The cherry blossoms were ablaze through the beautiful north campus of Maynooth NUI for the inaugural NUI Certificate in Global Youth Work and Development Education graduation ceremony, on the 9th of April. It had been quite a journey to get to this date, the uncertainty of COVID 19 causing interruptions to plans made along the way. The certificate programme was launched in September 2020 with participants coming from a wide range of youth work backgrounds. There was a shared interest across all participants in being able to contextualise and understand local issues of poverty, injustice, and discrimination as broader global themes.
The class met online on Tuesday mornings and despite aspirations to meet in person, with the ongoing uncertainty of COVID, only one in person meeting on the Maynooth campus took place in October 2020. Working remotely was challenging, even frustrating at times, but it had many positive elements. It overcame geographic barriers with participants coming from the four corners of Ireland. It allowed participants to create synergies with other youth workers they might not usually work with, and to hear perspectives that they normally might not hear. It was also a space for solidarity and collective engagement during COVID 19.
Another focus of the programme was on strengthening the link between theory and practice. One participant stated that the programme “gave me the reassurance and confidence that my own skills and abilities in GYW practice are backed up by theory”, noting that her most significant change resulting from the programme was “the lighting of a passion for learning and curiosity”.
Participants had to keep a reflective journal, and they were asked to engage with the recommended literature and to demonstrate how their developing analysis was shaping and informing their real-life youth work practice.
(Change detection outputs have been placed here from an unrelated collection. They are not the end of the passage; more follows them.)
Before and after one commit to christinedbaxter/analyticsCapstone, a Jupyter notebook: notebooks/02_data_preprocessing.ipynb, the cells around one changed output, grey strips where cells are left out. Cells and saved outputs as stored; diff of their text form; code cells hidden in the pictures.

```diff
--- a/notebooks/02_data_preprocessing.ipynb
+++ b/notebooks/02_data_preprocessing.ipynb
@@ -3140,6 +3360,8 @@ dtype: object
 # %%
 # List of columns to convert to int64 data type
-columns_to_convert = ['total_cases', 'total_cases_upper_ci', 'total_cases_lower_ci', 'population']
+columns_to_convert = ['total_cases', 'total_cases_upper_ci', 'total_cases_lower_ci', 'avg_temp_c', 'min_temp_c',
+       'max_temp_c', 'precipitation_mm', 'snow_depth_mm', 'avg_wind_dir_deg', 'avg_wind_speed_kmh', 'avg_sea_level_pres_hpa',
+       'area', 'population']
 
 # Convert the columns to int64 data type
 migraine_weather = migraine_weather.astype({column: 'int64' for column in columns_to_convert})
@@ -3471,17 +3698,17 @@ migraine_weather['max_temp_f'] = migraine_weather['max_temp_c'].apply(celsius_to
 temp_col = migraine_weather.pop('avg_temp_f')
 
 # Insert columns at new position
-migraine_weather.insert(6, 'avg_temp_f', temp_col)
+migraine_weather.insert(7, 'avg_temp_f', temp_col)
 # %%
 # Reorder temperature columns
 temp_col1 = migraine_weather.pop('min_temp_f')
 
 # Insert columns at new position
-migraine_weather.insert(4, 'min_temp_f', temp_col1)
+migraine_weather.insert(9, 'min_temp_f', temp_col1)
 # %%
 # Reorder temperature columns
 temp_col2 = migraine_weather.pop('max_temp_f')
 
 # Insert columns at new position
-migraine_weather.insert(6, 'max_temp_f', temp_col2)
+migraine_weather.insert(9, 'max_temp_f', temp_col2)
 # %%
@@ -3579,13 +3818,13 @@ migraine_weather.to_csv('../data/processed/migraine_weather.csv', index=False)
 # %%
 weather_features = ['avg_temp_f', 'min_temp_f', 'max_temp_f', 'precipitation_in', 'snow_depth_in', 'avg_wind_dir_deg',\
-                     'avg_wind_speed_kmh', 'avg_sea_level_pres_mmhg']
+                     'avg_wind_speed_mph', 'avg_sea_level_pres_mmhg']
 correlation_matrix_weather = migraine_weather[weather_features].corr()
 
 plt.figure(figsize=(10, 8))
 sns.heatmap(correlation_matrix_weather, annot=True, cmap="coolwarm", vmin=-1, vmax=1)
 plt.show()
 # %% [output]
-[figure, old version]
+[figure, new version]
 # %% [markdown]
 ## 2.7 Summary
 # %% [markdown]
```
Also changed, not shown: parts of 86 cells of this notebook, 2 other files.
A huge strength of the programme was the youth practice shared amongst participants, keeping young people and issues of justice and inequality at the centre of the programme.
Despite the many challenges of the pandemic, along with the demands of juggling work and study, the programme had a 100% retention rate, with all 20 students completing the programme. The graduation celebration was an important way to mark the commitment to the programme and it too was impacted by COVID 19 health concerns. Arriving at the graduation day felt like an important moment of community, collaboration and, a celebration of global youth work as an approach that helps youth organisations to respond better to the needs of the young people they work with, all of whom are faced by the challenges and opportunities of living in a globalised and unequal world.
The programme is a collaboration between the Youth 2030 project at NYCI and the Department of Applied Social Studies, Maynooth University and is funded by Irish Aid.
If you are interested in accessing training with Youth 2030, please register your interest –Global Youth Work-Local to Global Training.